While I try to be diverse in sources, I have to link to The Atlantic again. The November/December had a great article/short fiction piece about recent advances in biotechnology. While I think it borders a bit on the paranoid at times (anyone can get genes!!11!), it also paints a pretty accurate picture of the convergence of molecular biology and computer science that is rapidly defining synthetic biology. I just think the one thing the author forgets to emphasize is that while we can combine lots of genes, we still don’t understand what many do or the reverse problem, which genes control functions we want to have in synthetic organisms. And as we learn more about epigenetics, factors that influence development beyond the genome, I wouldn’t be surprised if we learn that many things we want to splice into organisms require more complicated interactions than just inserting gene A into target B.
Our second, more whimsical bit of news for the day is also courtesy of The Atlantic. Boeing wanted to test how well its in-flight WiFi systems work. The challenge is that you also need something to account for the presence of passengers if you want to make sure the signal reaches everywhere in a crowded plane. But it’d probably be hard (and expensive) to recruit a plane’s worth of volunteers to just sit around while you check signal strength.

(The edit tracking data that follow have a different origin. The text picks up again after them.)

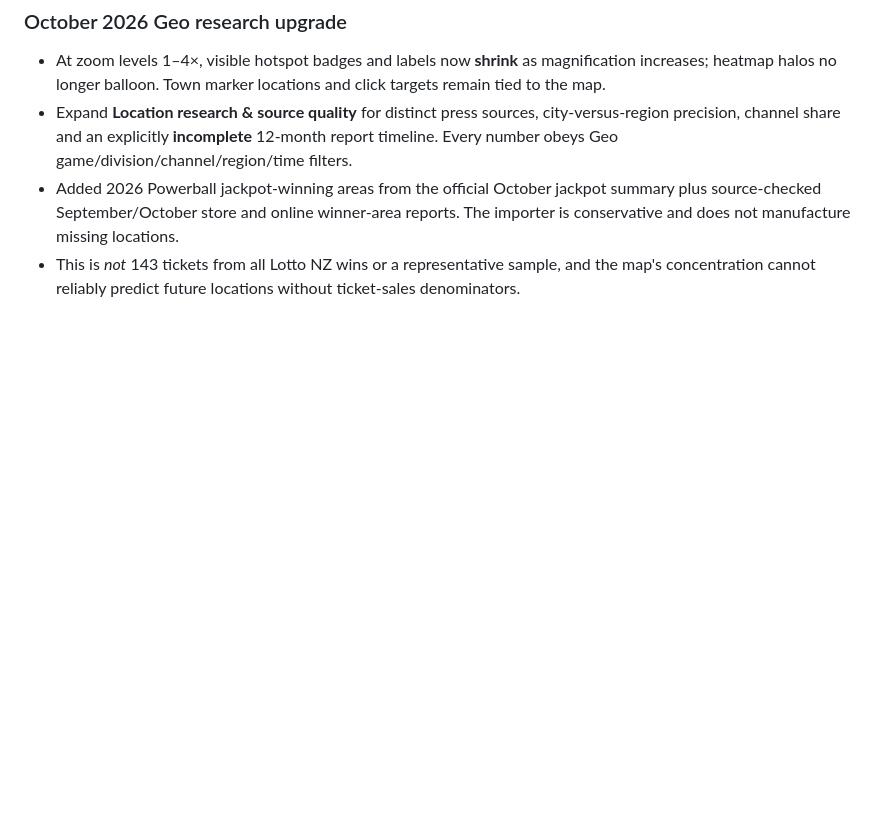
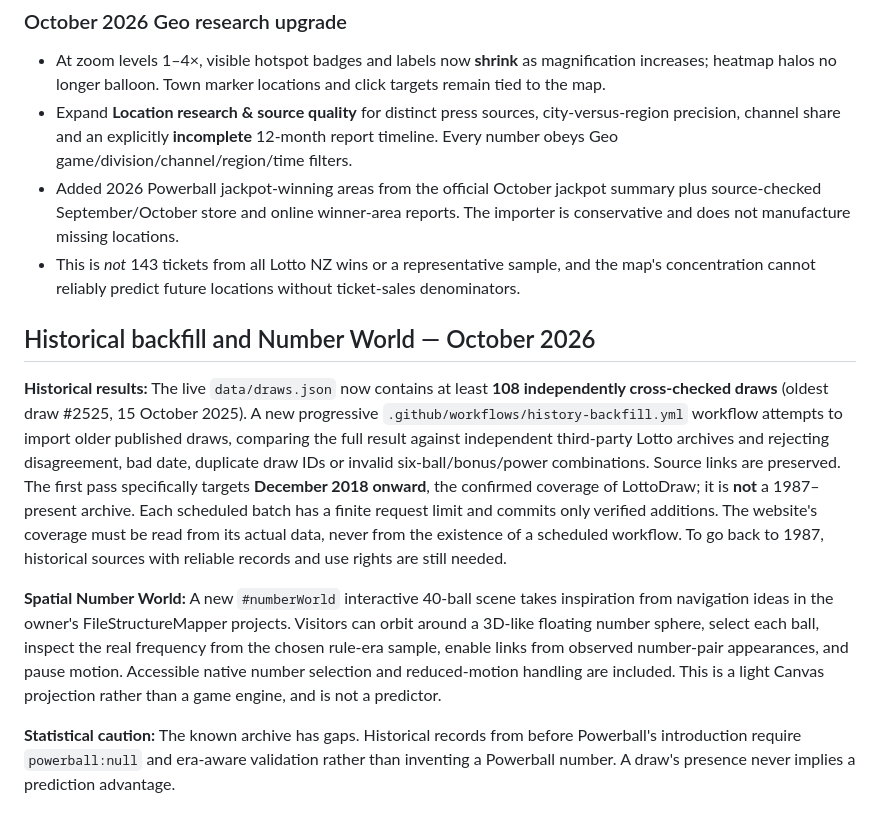
Before and after one commit to BaccioOFDeath/LottoLab-NZ, a Markdown page: README.md, the part around the change. GitHub-like rendering; blank space fills up the shorter version.

Commit message:
Document verified draw backfill scope and new FileStructureMapper-inspired interactive Number World

```diff
--- a/README.md
+++ b/README.md
@@ -164,3 +164,12 @@ See [Geo Lab gesture documentation](GEO_LAB.md#pinch-to-zoom-and-map-navigation-
 - Expand **Location research & source quality** for distinct press sources, city-versus-region precision, channel share and an explicitly **incomplete** 12-month report timeline. Every number obeys Geo game/division/channel/region/time filters.
 - Added 2026 Powerball jackpot-winning areas from the official October jackpot summary plus source-checked September/October store and online winner-area reports. The importer is conservative and does not manufacture missing locations.
 - This is *not* 143 tickets from all Lotto NZ wins or a representative sample, and the map's concentration cannot reliably predict future locations without ticket-sales denominators.
+
+
+## Historical backfill and Number World — October 2026
+
+**Historical results:** The live `data/draws.json` now contains at least **108 independently cross-checked draws** (oldest draw #2525, 15 October 2025). A new progressive `.github/workflows/history-backfill.yml` workflow attempts to import older published draws, comparing the full result against independent third-party Lotto archives and rejecting disagreement, bad date, duplicate draw IDs or invalid six-ball/bonus/power combinations. Source links are preserved. The first pass specifically targets **December 2018 onward**, the confirmed coverage of LottoDraw; it is **not** a 1987–present archive. Each scheduled batch has a finite request limit and commits only verified additions. The website's coverage must be read from its actual data, never from the existence of a scheduled workflow. To go back to 1987, historical sources with reliable records and use rights are still needed.
+
+**Spatial Number World:** A new `#numberWorld` interactive 40-ball scene takes inspiration from navigation ideas in the owner's FileStructureMapper projects. Visitors can orbit around a 3D-like floating number sphere, select each ball, inspect the real frequency from the chosen rule-era sample, enable links from observed number-pair appearances, and pause motion. Accessible native number selection and reduced-motion handling are included. This is a light Canvas projection rather than a game engine, and is not a predictor.
+
+**Statistical caution:** The known archive has gaps. Historical records from before Powerball's introduction require `powerball:null` and era-aware validation rather than inventing a Powerball number. A draw's presence never implies a prediction advantage.
```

So what makes a suitable replacement? Potatoes. Lots and lots of potatoes, arranged in vaguely humanlike shapes. How does that work? When dealing with electromagnetism, one of the most important traits of the human body is that we’re mostly water. And water is dielectric, which basically means the electrons in water atoms align to reduce the electric field in water when it is exposed to an external field, like say the wave from a WiFi router. So if you want a quick and dirty approximation to people, you can basically model a person as an equivalent volume of water. This would be difficult to make as a physical experiment. That’s where spuds save the day. Potatoes, it turns out, are also mostly water (this is also why you avoid cutting them to make mashed potatoes – it’d be a soupy mess) . And they’re a lot easier to buy and move around than giant jugs of Aquafina.